It then directed the SGF and the Federal Ministry of Environment and the Ecological Fund Office to suspend action saying, “The projects, if allowed to commence, would be deficient in current status of the extent of the ecological problem and will, therefore, add to the number of abandoned projects in the country.”
In their wisdom, the projects in six states should be re-advertised in compliance with the Procurement Act of 2007.
The projects in question are those located in Akwa-Ibom (N1.31 billion); Zamfara (N412 million); Lagos (N258.46 million); Gombe (N383.75 million); Borno (N289.76 million); Delta (N308.49 million).
The House Committee on Environment was also mandated to ensure compliance and evaluate the state of these environmental problems in line with the current realities and report back to the House in four weeks.
It is sad that 17 Ecological Fund Office projects for which procurement processes started in 2006/2007 are still undergoing various processes of procurement as late as year 2013 contrary to provisions of the Procurement Act of 2007.
The House should not fail to unravel the abracadabra behind these projects.
It has been explained that what has been responsible for the seeming slow implementation of budgets was the fact that some projects had no planning and design prior to their approval release of resources.
Today, most parts of our country have been under siege by flood waters. The tidal waves are reminiscent of the flood that engulfed the ancients of Noah’s time in biblical literature.
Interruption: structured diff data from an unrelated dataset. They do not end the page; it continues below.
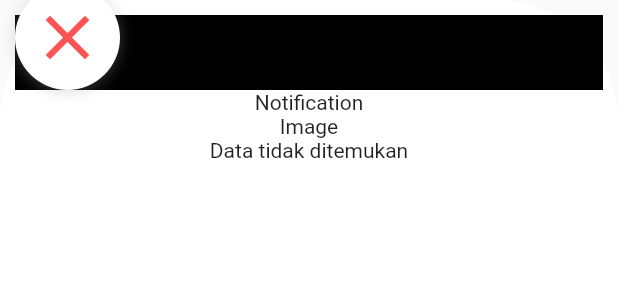
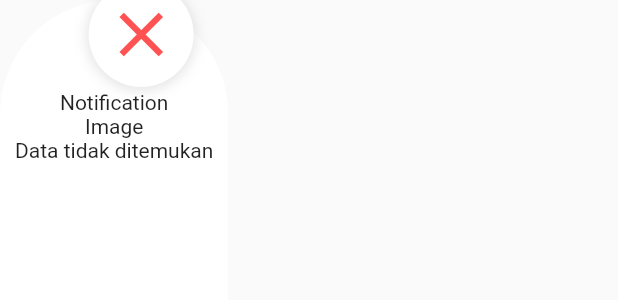
Before and after one commit to CassiiniX/zbola-mobile, a Flutter app: the NotificationModal widget shown alone on an empty page, opened directly, on a phone screen of 412 x 824 dp. Shown: the top 300 px of the screen. Run offline on Flutter 3.47's test engine with Material 2 defaults, Android fonts, the light colour scheme and no system bars; our stand-ins replace flutter_dotenv, fluttertoast, shared_preferences; accounts and stored records are empty.

Commit message:
done close button

```diff
--- a/lib/modals/notification-modal.dart
+++ b/lib/modals/notification-modal.dart
@@ -14,15 +14,19 @@ Widget NotificationModal(BuildContext context){
         padding: EdgeInsets.all(10),
         child: Column(children: [
           Container(
-             clipBehavior: Clip.none,
+            clipBehavior: Clip.none,
             height: 50,
-  decoration: BoxDecoration(color: Colors.black),
-  child : Stack(
-            clipBehavior: Clip.none ,
-            children : [
+            width: 50,
+            alignment: Alignment.center,
+            decoration: BoxDecoration(color: Colors.transparent),
+            child : Stack(
+              clipBehavior: Clip.none ,
+              children : [
                 Positioned(
-                  top : -20,
-                  child : Container(
+                  top : -30,
+                  child : TextButton(onPressed: (){
+                    Navigator.pop(context);
+                  },child: Container(
                     decoration: BoxDecoration(
                       shape: BoxShape.rectangle,
                       color : Colors.white,
@@ -40,9 +44,12 @@ Widget NotificationModal(BuildContext context){
                     child : Padding(
                       padding: EdgeInsets.all(10),
                       child: Icon(Icons.close,size: 50,color: Colors.redAccent)
-                    )),
-
-          )])),
+                    )
+                  )),
+                )
+              ]
+            )
+          ),
           Text("Notification"),
           Text("Image"),
           Text("Data tidak ditemukan")
```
Victims of this gawky overflow have been humans and livestock, farmlands and property. To say this deluge is one of monumental proportions and a national disaster is to remark mildly.
There was a time, when the Federal Ministry of Environment ran near zero capital budgets for close to 8 years during former President Olusegun Obasanjo administration.
But it’s on record that the same Obasanjo created the federal ministry of environment as the apex institution on environmental matters in Nigeria. Besides what was considered as a laudable step, core environmental problems were not tackled. For years, the federal ministry of environment was running a near zero capital budget as major environmental problems remain unsolved.
In developing country like Nigeria, economic growth without environmental concern has always produced horrific consequences, which we are seeing today. Economic and environmental policies which do not improve the lives of the poor majority of our people are not socially or politically sustainable.
The overarching goals of alleviation of poverty in our economic development can only be met if we ensure good environmental policies and projects implementation.